This pattern seems likely to continue at the Amazonian Synod. There, the deeper agenda will be the ordination of mature married men — viri probati — to the priesthood. Proponents will argue that this dramatic change in the Church’s longstanding tradition of a celibate priesthood (which, contrary to much misinformation, antedates the early Middle Ages by hundreds of years) is necessary because Amazonia is a Catholic area deprived of the Eucharist by a lack of priests. One hopes that the counterclaims — that Amazonia is mission territory requiring wholesale evangelization, and that Amazonia’s lack of priests reflects racial and class divisions in Latin American Catholicism that discourage priests of European pedigree from working with indigenous peoples — get a serious hearing.

Proponents of ordaining viri probati in Amazonia, including retired Brazilian Cardinal Claudio Hummes, OFM, have insisted that any such concession there would have no implications for the universal Church. That cannot be, however. Should the Amazonian Synod request the Pope to grant a dispensation from the discipline of celibacy for that region, and should he grant it, it will be just a matter of time before bishops conferences elsewhere — Germany, Switzerland, Belgium, and Austria come immediately to mind — make similar requests, citing pressing pastoral needs. On what ground would those requests be denied?

In a year-end interview with Vatican News, the Synod’s general secretary, Cardinal Lorenzo Baldisseri, insisted that the Amazonian Synod would not discuss environmental issues only, but would also confront “ecclesial themes” — and would do so in a way that Amazonia could be “a model for the whole world.”

We can be grateful to the cardinal for his candor in, however unintentionally, letting the celibacy cat out of the synodal bag. Any decision to ordain viri probati in Amazonia would inevitably have major consequences for the entire Church. A decision of this magnitude cannot be taken by an unrepresentative segment of the Church and then turned into a “model” for everyone else.

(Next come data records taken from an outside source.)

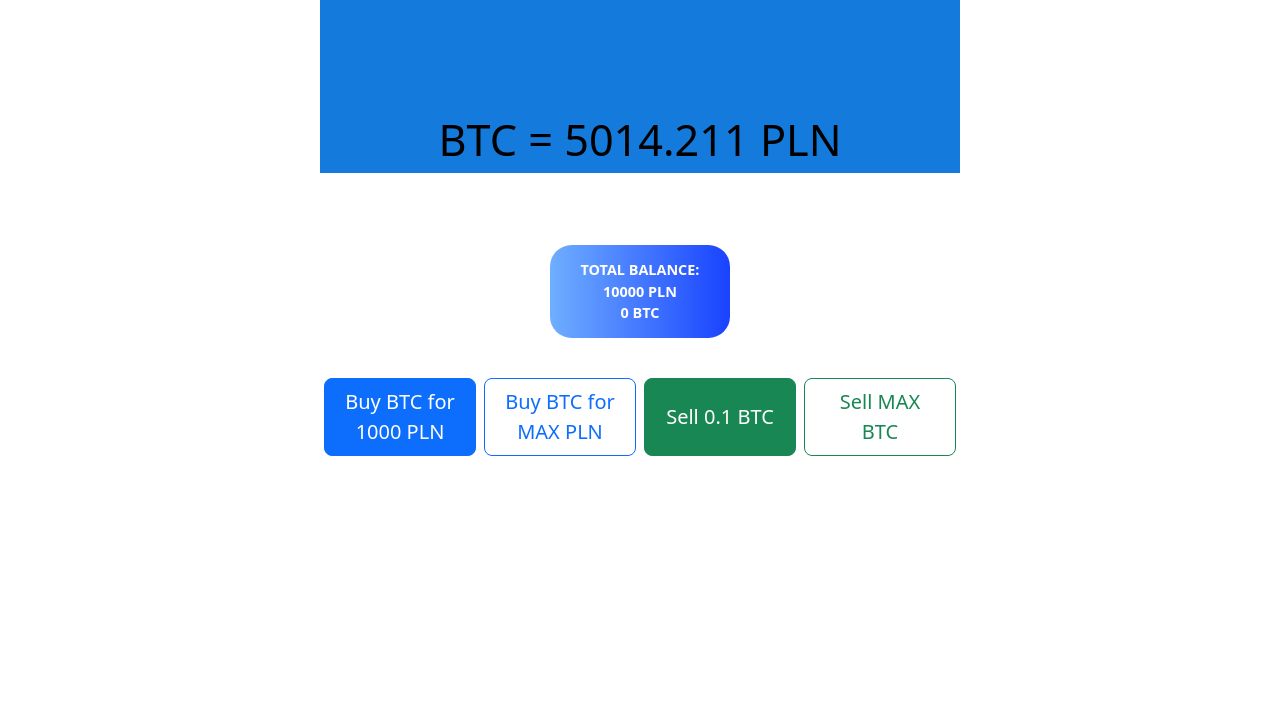
Repository: michalgornicki/bitcoin-virtual
Page: /
The author's editor kept a copy of each file at every save. The page is drawn from the files as they stood at one save, then again after the next save.
The browser window is 1280 px wide. The pictures show the whole page.
The project was rebuilt for these pictures with package versions that can differ from the ones it lists, and the page was loaded fresh each time.

Above is the page before, as saved 2021-12-05 22:53:58.

After the next save:
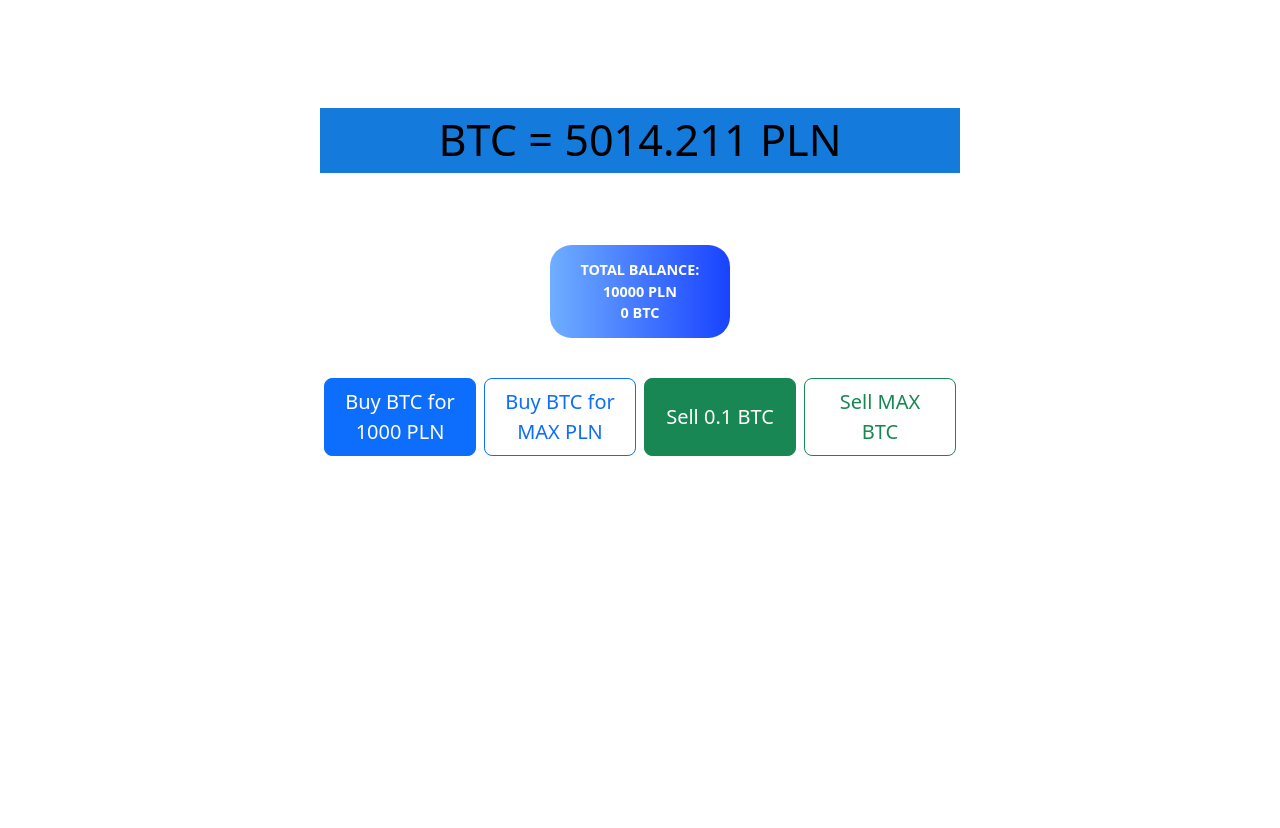
Saved 9 s later.
--- a/src/App.css
+++ b/src/App.css
@@ -14,7 +14,7 @@ body{
     font-size: 6vmin;
     display: block;
     margin: auto;
-    padding-top: 15vmin;
+    margin-top: 15vmin;
     text-align: center;
     width: 50%;
     color: rgb(0, 0, 0);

That is why the principle of “Nothing about us without us” must apply here. Whatever else “synodality” may mean, it surely must mean that decisions bearing on everyone should involve as broad a consultation and as global a reflection as possible. Bishops who agree should make their concerns known now, not after the Amazonian synod meets.

Featured image by Vatican Media | CNA